The store is chockablock with all kinds of mysteries and thrillers. As with any self-respecting independent bookstore, there are so many books, there is barely space to turn around. There are separate sections for the various genres, such as, police procedural, noir, thriller, spies, British cozy (Agatha Christie gets her own shelf),
(Your humble blogger perusing the mysteries of life).
and a large section dedicated to Northwest writers and Northwest locales. The store has book signing parties by noted authors just about every weekend.
Perhaps because I am a psychologist, my preference runs to stories that focus on betrayal, revenge, and paranoia. I require that they be well-written, and I always hope for psychological realism and not too many loopholes in the story. I enjoy astute observation and insightful phenomenology. I am a huge fan of Le Carre and I have not yet found his equal.
I generally do not care for most of the best-selling authors who take up acres of shelf space in most stores, so it is a challenge to find an author I can stick with for a while. At SMB, my strategy is to go to the shelf of titles recommended by staffer Janine Wilson, who suggests some authors I know and seems to share some of my interests (ignoring her vampire streak). That’s one way I find new authors. (You can see synopses of interesting books I have read recently at my web site, https://sites.google.com/site/billadamsphd/. Click on Book Notes).
You can expect to pay top dollar for your books at SMB. No discount prices, although they do sell some used books. This trip I controlled myself and spent only $63 on five new paperbacks. I could have saved $15 buying these books on Amazon or at Barnes and Ignoble, but then I wouldn’t have had a delightful experience and I wouldn’t have had the pleasure of meeting Mr. Farley. I don’t mind paying a bit of a premium to keep this store, and stores like it, from the jaws of mediocrity.
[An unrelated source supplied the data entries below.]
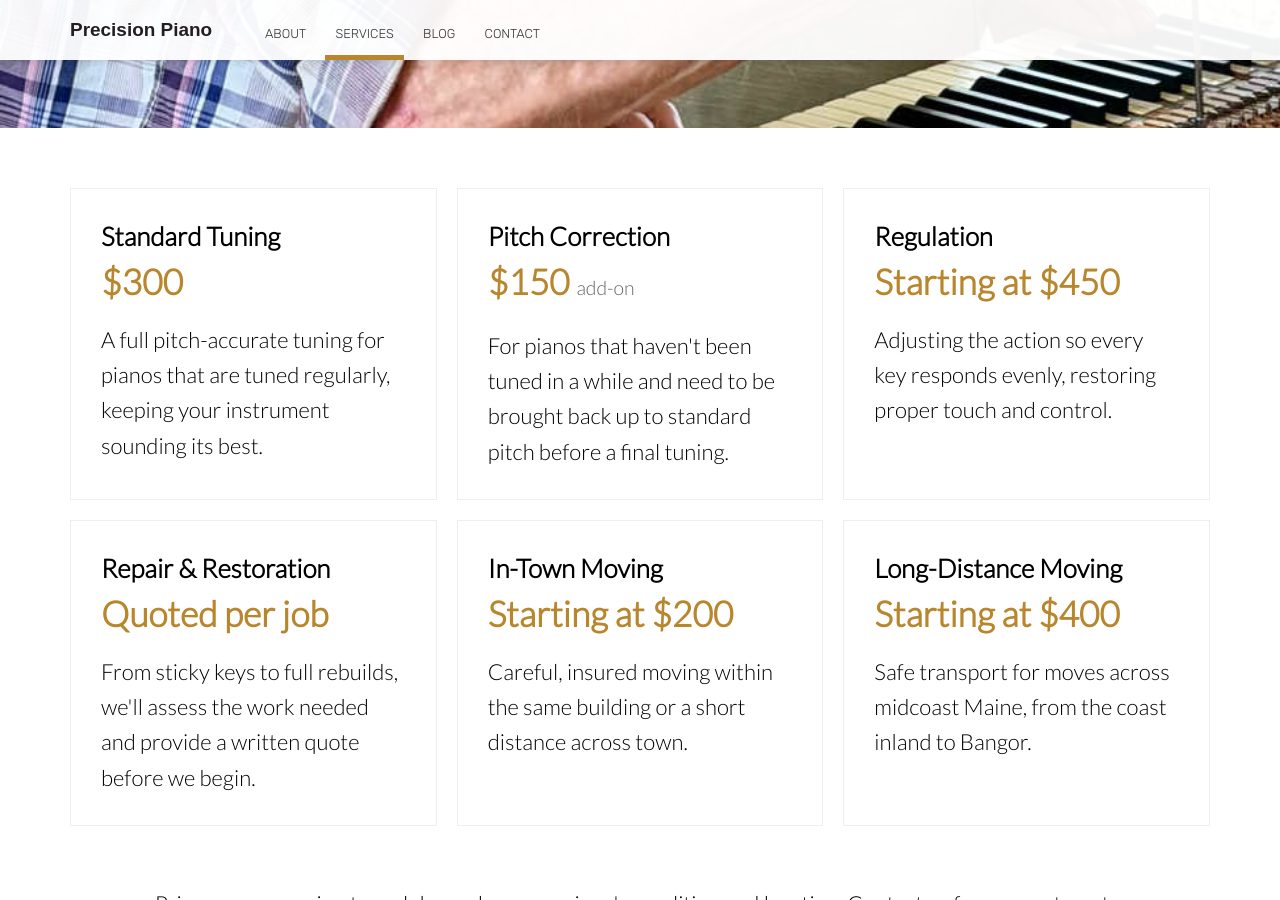
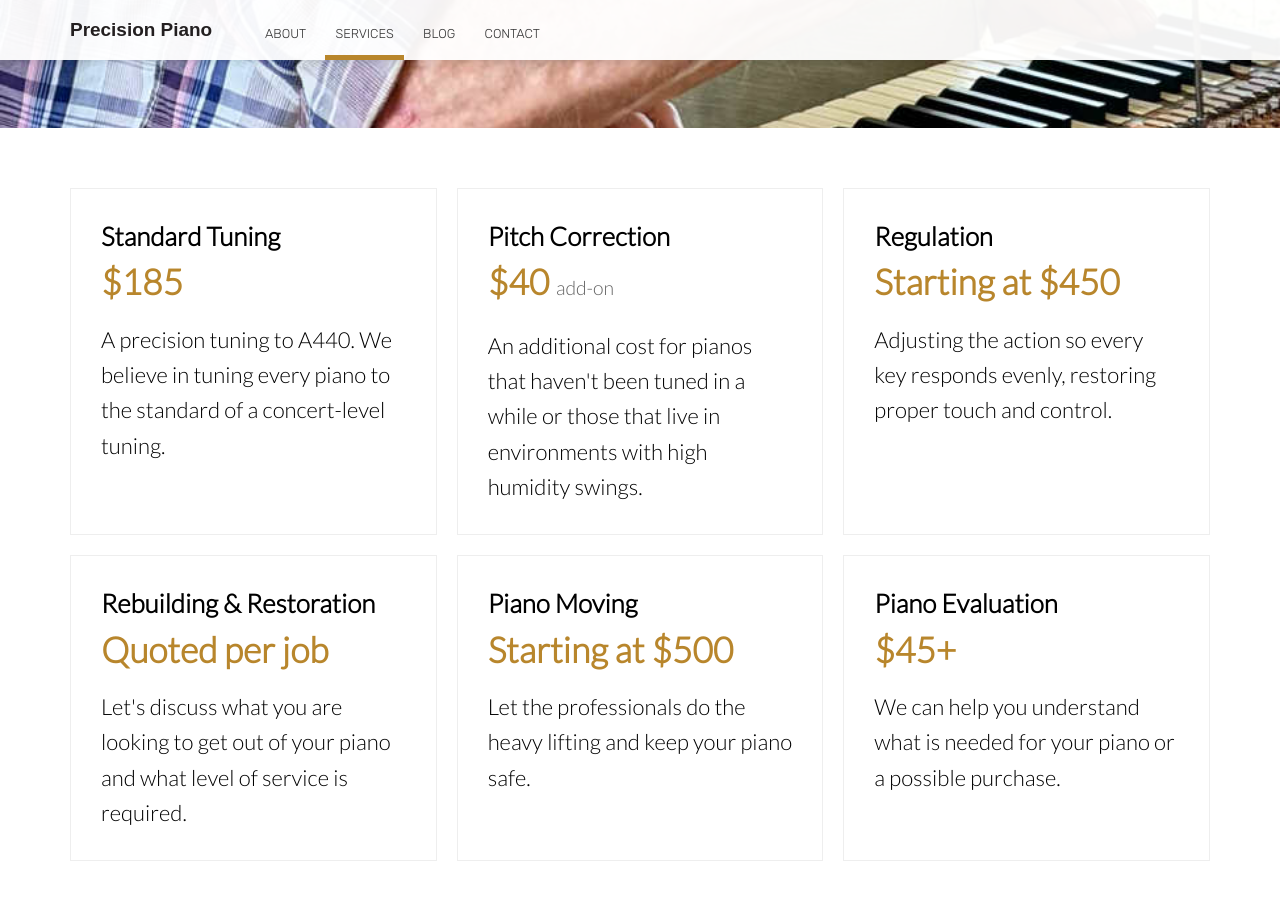
Before and after one commit to precision-piano/precision-piano, a Jekyll site: the page built from services.html, in a window 1280 px wide and 900 px high, scrolled down 772 px. Built offline with Jekyll 4.4.1, drawn with Linux system fonts in a browser that asks for light colours.

Commit message:
Update services.html

```diff
--- a/services.html
+++ b/services.html
@@ -18,13 +18,13 @@
 		<ul class="pricing">
 			<li>
 				<h3 class="editable">Standard Tuning</h3>
-				<div class="price editable">$300</div>
-				<p class="editable">A full pitch-accurate tuning for pianos that are tuned regularly, keeping your instrument sounding its best.</p>
+				<div class="price editable">$185</div>
+				<p class="editable">A precision tuning to A440. We believe in tuning every piano to the standard of a concert-level tuning.</p>
 			</li>
 			<li>
 				<h3 class="editable">Pitch Correction</h3>
-				<div class="price editable">$150 <span>add-on</span></div>
-				<p class="editable">For pianos that haven't been tuned in a while and need to be brought back up to standard pitch before a final tuning.</p>
+				<div class="price editable">$40 <span>add-on</span></div>
+				<p class="editable">An additional cost for pianos that haven't been tuned in a while or those that live in environments with high humidity swings.</p>
 			</li>
 			<li>
 				<h3 class="editable">Regulation</h3>
@@ -32,19 +32,19 @@
 				<p class="editable">Adjusting the action so every key responds evenly, restoring proper touch and control.</p>
 			</li>
 			<li>
-				<h3 class="editable">Repair &amp; Restoration</h3>
+				<h3 class="editable">Rebuilding &amp; Restoration</h3>
 				<div class="price editable">Quoted per job</div>
-				<p class="editable">From sticky keys to full rebuilds, we'll assess the work needed and provide a written quote before we begin.</p>
+				<p class="editable">Let's discuss what you are looking to get out of your piano and what level of service is required.</p>
 			</li>
 			<li>
-				<h3 class="editable">In-Town Moving</h3>
-				<div class="price editable">Starting at $200</div>
-				<p class="editable">Careful, insured moving within the same building or a short distance across town.</p>
+				<h3 class="editable">Piano Moving</h3>
+				<div class="price editable">Starting at $500</div>
+				<p class="editable">Let the professionals do the heavy lifting and keep your piano safe.</p>
 			</li>
 			<li>
-				<h3 class="editable">Long-Distance Moving</h3>
-				<div class="price editable">Starting at $400</div>
-				<p class="editable">Safe transport for moves across midcoast Maine, from the coast inland to Bangor.</p>
+				<h3 class="editable">Piano Evaluation</h3>
+				<div class="price editable">$45+</div>
+				<p class="editable">We can help you understand what is needed for your piano or a possible purchase.</p>
 			</li>
 		</ul>
 		<p class="editable center-text">Prices are approximate and depend on your piano's condition and location. Contact us for an exact quote.</p>
```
There’s a good mystery bookshop also in Portland, OR, Murder By the Book, across the Burnside bridge from downtown, in a suburb, but for ambience, Seattle Mystery Bookshop, right in Pioneer Square, deserves to be a local favorite and should be a destination for every visitor to Seattle.
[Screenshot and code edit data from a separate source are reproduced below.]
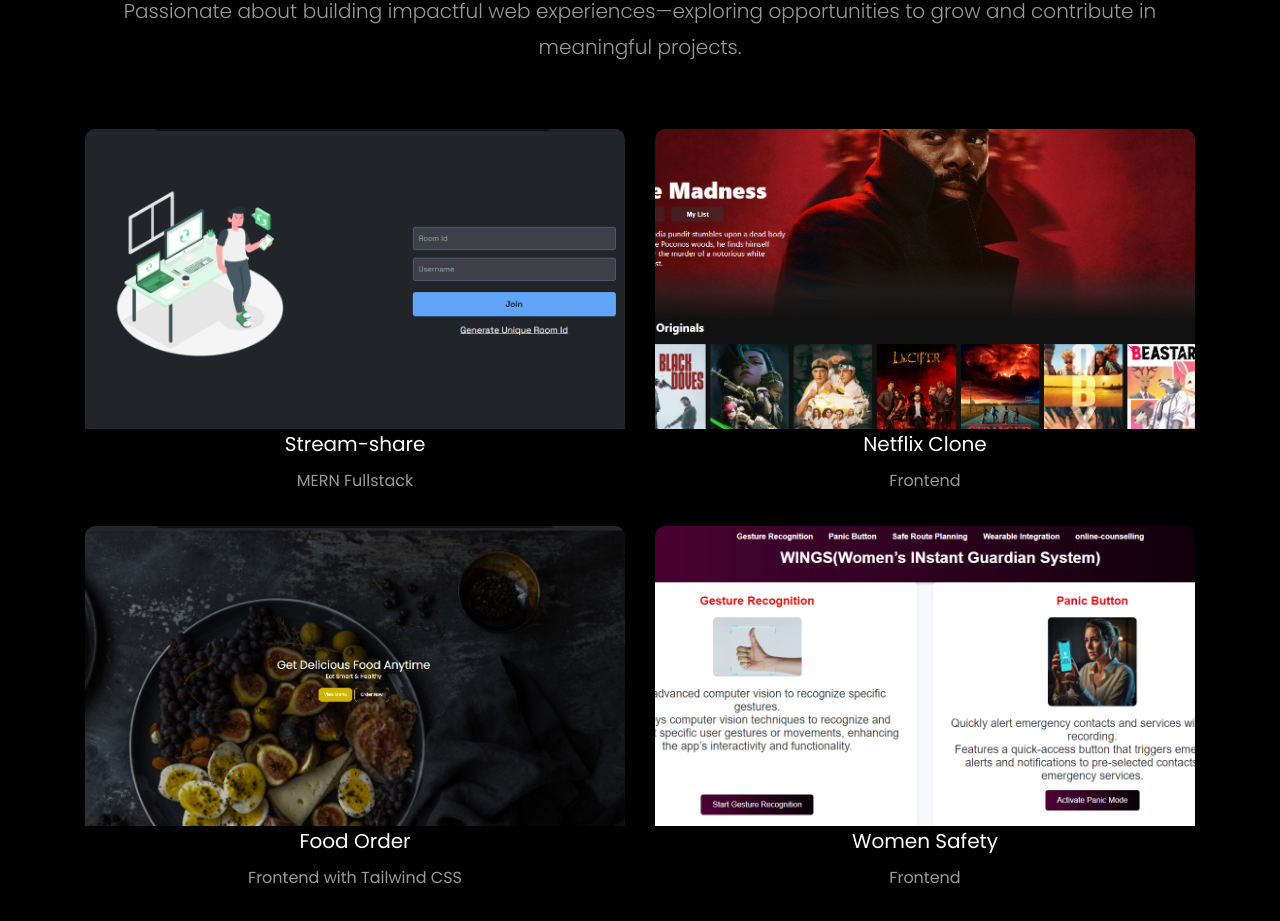
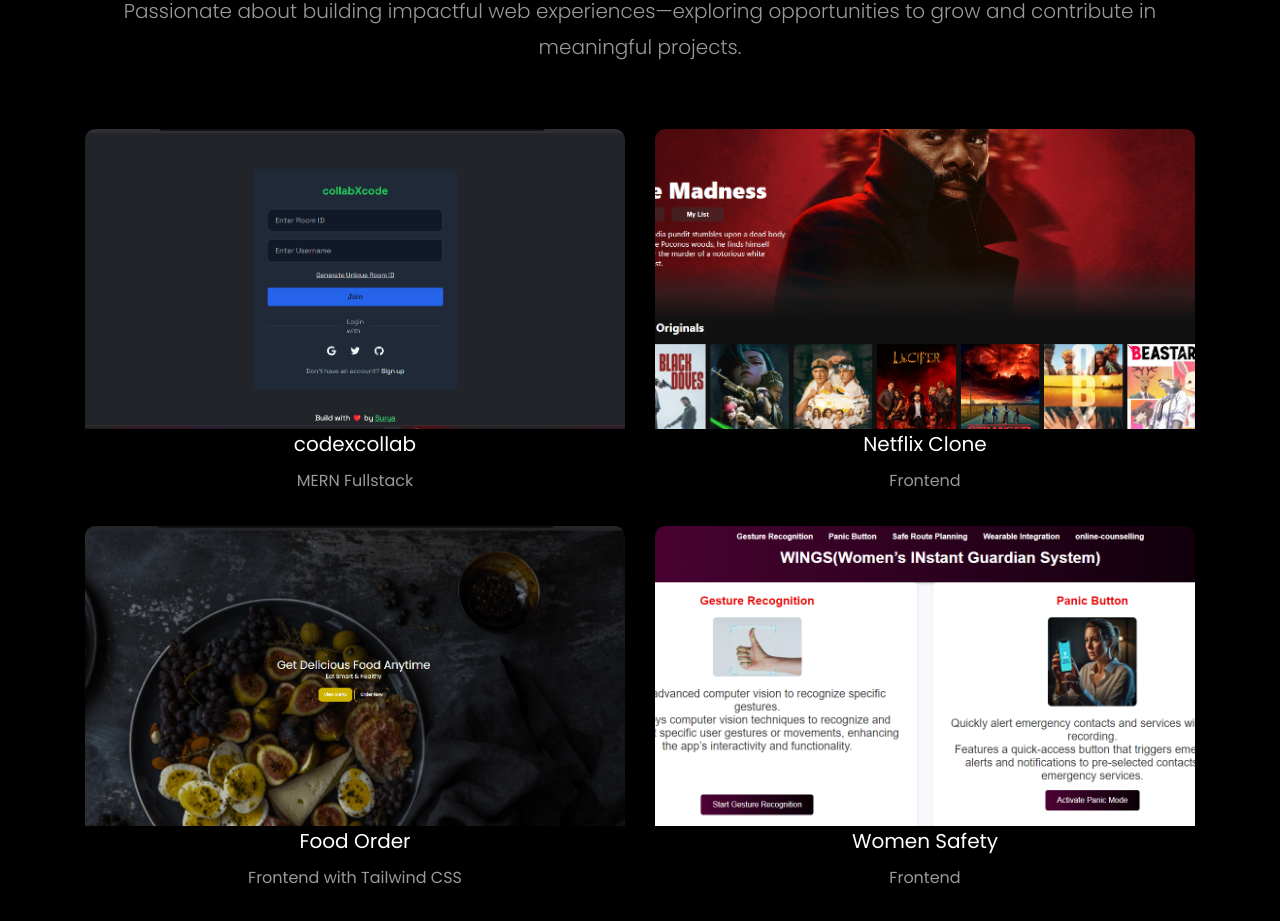
Before and after one commit to Surya-palanisamy/Portfolio-react, a React (Vite) app: page / in a window 1280 px wide. Shown: the part 4632-5553 px from the top of the page. Built offline with nearby package versions, Linux system fonts and the light colour scheme.

Commit message:
fix:hire me button

```diff
--- a/src/components/Projects.jsx
+++ b/src/components/Projects.jsx
@@ -1,13 +1,12 @@
 import React, { useEffect } from "react";
 import foodOrder from "../assets/food-order.jpg";
-import streamShare from "../assets/stream-share.jpg";
+import codexcollab from "../assets/codexcollab.png";
 import netflix from "../assets/Netflix clone.jpg";
 import forms from "../assets/forms.jpg";
 import wings from "../assets/Wings.jpg";
 import messenger from "../assets/messenger.jpg";
 import { initContentWayPoint, initMagnificPopup } from "../utils/customScripts";
 
-// Reusable ProjectCard Component
 const ProjectCard = ({ title, description, imgUrl, liveLink, codeLink }) => {
   return (
     <div className="col-md-6">
@@ -44,11 +43,11 @@
 
   const projects = [
     {
-      title: "Stream-share",
+      title: "codexcollab",
       description: "MERN Fullstack",
-      imgUrl: streamShare,
-      liveLink: "https://stream-share-code.vercel.app",
-      codeLink: "https://github.com/Surya-palanisamy/stream-share",
+      imgUrl: codexcollab,
+      liveLink: "https://code.suryapalanisamy.live",
+      codeLink: "https://github.com/Surya-palanisamy/codexcollab",
     },
     {
       title: "Netflix Clone",
@@ -82,7 +81,7 @@
       title: "messenger with socket-io",
       description: "Backend Project",
       imgUrl: messenger,
-      liveLink: "https://messenger-app-socket-io.vercel.app/",
+      liveLink: "https://chat.suryapalanisamy.live/",
       codeLink: "https://github.com/Surya-palanisamy/Chat-App-Socket.io",
     },
   ];
```
Also changed, not shown: src/assets/codexcollab.png (added), src/assets/stream-share.jpg (deleted).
117 Cherry Street
Seattle, WA 98104
(206) 587-5737 or firstname.lastname@example.org
Open Every Day:
Mon - Sat 10-5 and Sun 12-5